The Corps of Discovery arrived in the vicinity of this picture on 20 October 1804, having worked their way some 1,450 miles up the Missouri in 155 days. They camped on the west side of the river, probably several miles downstream, to the right of this view.

That day, wildlife was the main attraction hereabouts. They had recently seen signs of the dreaded grizzly, or "White bear," and that day Clark saw "Several fresh track of those animals which is 3 times as large as a mans track." He also saw "great numbers of buffalow Swimming the river." Lewis's short entry for the day recounted the misadventures of Pierre Cruzatte, who ran afoul of one of each. He wounded a bear, whose "formidable appearance" prompted him to drop his tomahawk and gun and run for it, to find upon returning to retrieve his weapons that the bear had run the opposite direction. Then he took a shot at a buffalo cow, breaking one of her legs. When she threateningly ran in his direction he ducked for cover in a small ravine.

The buffalo had long been on the road toward extinction by the time the Northern Pacific Railroad was completed in 1882, and the surviving grizzlies were retreating toward the Rockies. Today there are bison at Bismarck's Dakota Zoo, but no grizzlies.

Returning on 18 August 1806, after bucking headwinds and high waves all day, the Corps camped for the night on the far side of the river, across from today's Bismarck, North Dakota.

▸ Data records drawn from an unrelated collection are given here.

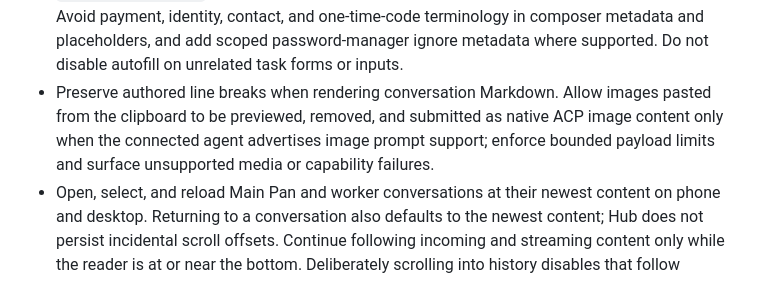
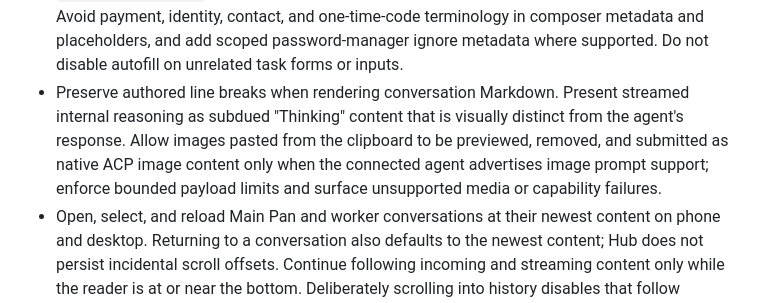
Before and after one commit to AmoebaChant/pan, a Markdown page: system/hub.md, the part around the change. Drawn GitHub-style.

Commit message:
Document Hub reasoning presentation
Co-authored-by: Copilot <223556219+Copilot@users.noreply.github.com>

```diff
--- a/system/hub.md
+++ b/system/hub.md
@@ -97,11 +97,12 @@ Use the Garden visual direction:
   identity, contact, and one-time-code terminology in composer metadata and
   placeholders, and add scoped password-manager ignore metadata where
   supported. Do not disable autofill on unrelated task forms or inputs.
-- Preserve authored line breaks when rendering conversation Markdown. Allow
-  images pasted from the clipboard to be previewed, removed, and submitted as
-  native ACP image content only when the connected agent advertises image
-  prompt support; enforce bounded payload limits and surface unsupported media
-  or capability failures.
+- Preserve authored line breaks when rendering conversation Markdown. Present
+  streamed internal reasoning as subdued "Thinking" content that is visually
+  distinct from the agent's response. Allow images pasted from the clipboard
+  to be previewed, removed, and submitted as native ACP image content only when
+  the connected agent advertises image prompt support; enforce bounded payload
+  limits and surface unsupported media or capability failures.
 - Open, select, and reload Main Pan and worker conversations at their newest
   content on phone and desktop. Returning to a conversation also defaults to
   the newest content; Hub does not persist incidental scroll offsets. Continue
```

Now accompanying them was the Mandan chief Sheheke and his family, who had joined the homeward-bound expedition during its stop at their village. The chief had agreed to go with the captains to meet President Jefferson. In Washington, Sheheke indeed met Jefferson and was lavishly feted, then proceeded to Philadelphia where the well-known artist, Charles St. Memin, painted portraits of him and his wife, Yellow Corn. Sheheke was to return home in 1807, but interference from the Sioux and Arikara delayed him and Yellow Corn two more years.


From Discovering Lewis & Clark from the Air
Photography by Jim Wark

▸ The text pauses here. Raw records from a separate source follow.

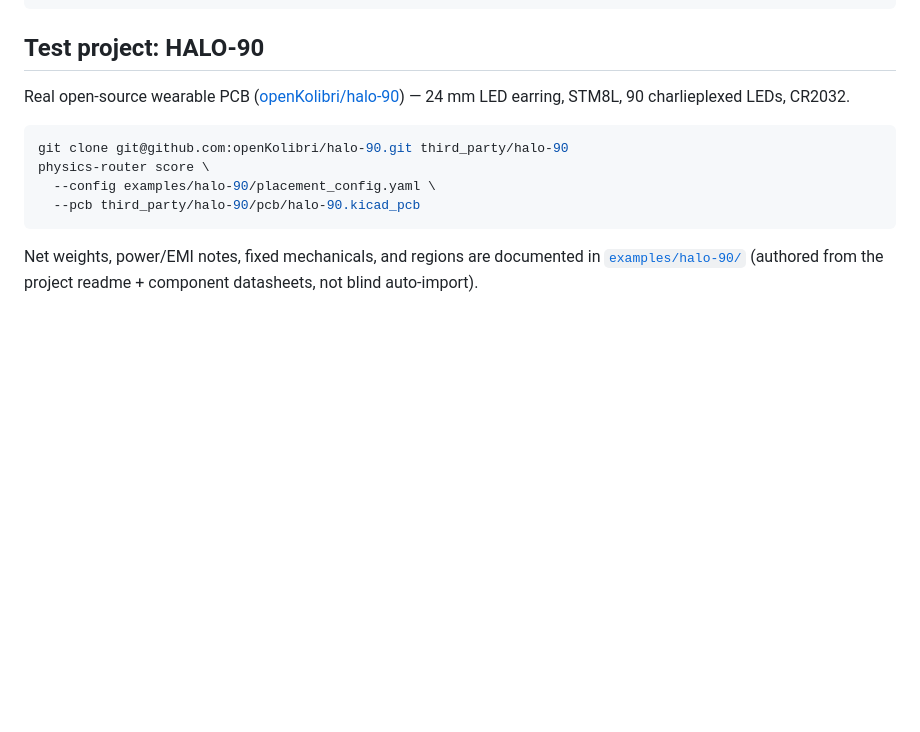
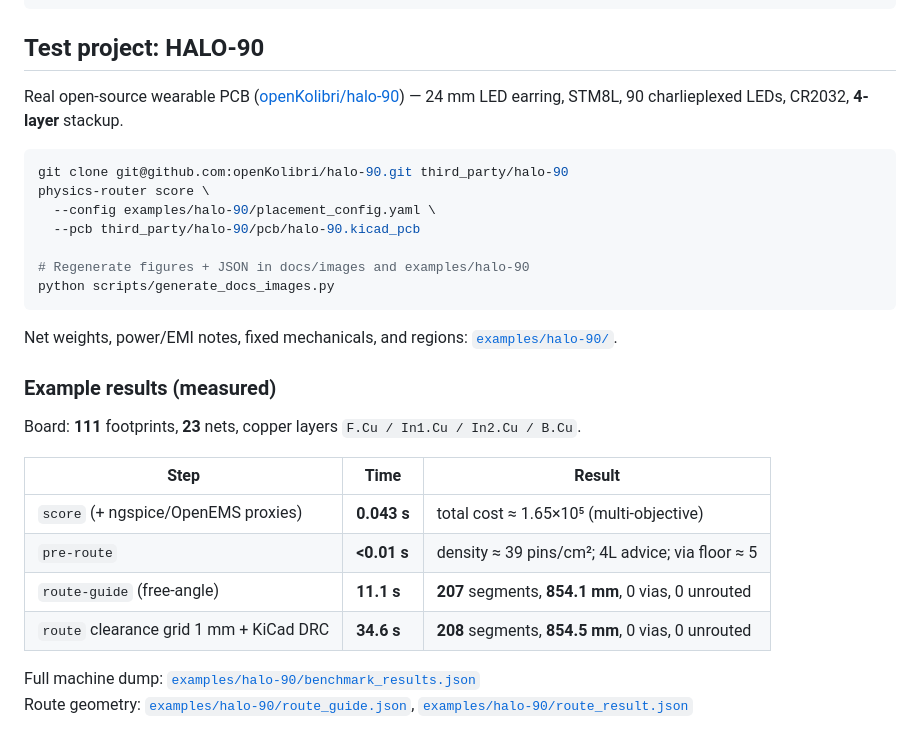
Before and after one commit to sawaiz/physicsRouter, a Markdown page: README.md, the part around the change printed below. Rendered like a GitHub page; blank space fills up the shorter version.

````diff
--- a/README.md
+++ b/README.md
@@ -307,13 +307,31 @@ pytest
 
 ## Test project: HALO-90
 
-Real open-source wearable PCB ([openKolibri/halo-90](https://github.com/openKolibri/halo-90)) — 24 mm LED earring, STM8L, 90 charlieplexed LEDs, CR2032.
+Real open-source wearable PCB ([openKolibri/halo-90](https://github.com/openKolibri/halo-90)) — 24 mm LED earring, STM8L, 90 charlieplexed LEDs, CR2032, **4-layer** stackup.
 
 ```bash
 git clone git@github.com:openKolibri/halo-90.git third_party/halo-90
 physics-router score \
   --config examples/halo-90/placement_config.yaml \
   --pcb third_party/halo-90/pcb/halo-90.kicad_pcb
+
+# Regenerate figures + JSON in docs/images and examples/halo-90
+python scripts/generate_docs_images.py
 ```
 
-Net weights, power/EMI notes, fixed mechanicals, and regions are documented in [`examples/halo-90/`](examples/halo-90/) (authored from the project readme + component datasheets, not blind auto-import).
+Net weights, power/EMI notes, fixed mechanicals, and regions: [`examples/halo-90/`](examples/halo-90/).
+
+### Example results (measured)
+
+Board: **111** footprints, **23** nets, copper layers `F.Cu / In1.Cu / In2.Cu / B.Cu`.
+
+| Step | Time | Result |
+|------|------|--------|
+| `score` (+ ngspice/OpenEMS proxies) | **0.043 s** | total cost ≈ 1.65×10⁵ (multi-objective) |
+| `pre-route` | **&lt;0.01 s** | density ≈ 39 pins/cm²; 4L advice; via floor ≈ 5 |
+| `route-guide` (free-angle) | **11.1 s** | **207** segments, **854.1 mm**, 0 vias, 0 unrouted |
+| `route` clearance grid 1 mm + KiCad DRC | **34.6 s** | **208** segments, **854.5 mm**, 0 vias, 0 unrouted |
+
+Full machine dump: [`examples/halo-90/benchmark_results.json`](examples/halo-90/benchmark_results.json)
+Route geometry: [`examples/halo-90/route_guide.json`](examples/halo-90/route_guide.json), [`examples/halo-90/route_result.json`](examples/halo-90/route_result.json)
+
````
Also changed, not shown: other parts of README.md (+23 -0 lines), examples/halo-90/README.md (+23 -0 lines), docs/images/placement_overview.png (added), docs/images/route_by_layer.png (added), docs/images/route_guide.png (added), docs/images/runtimes.png (added), docs/images/score_breakdown.png (added), 3 other files.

Text by Joseph Mussulman
Reproduced by permission of Mountain Press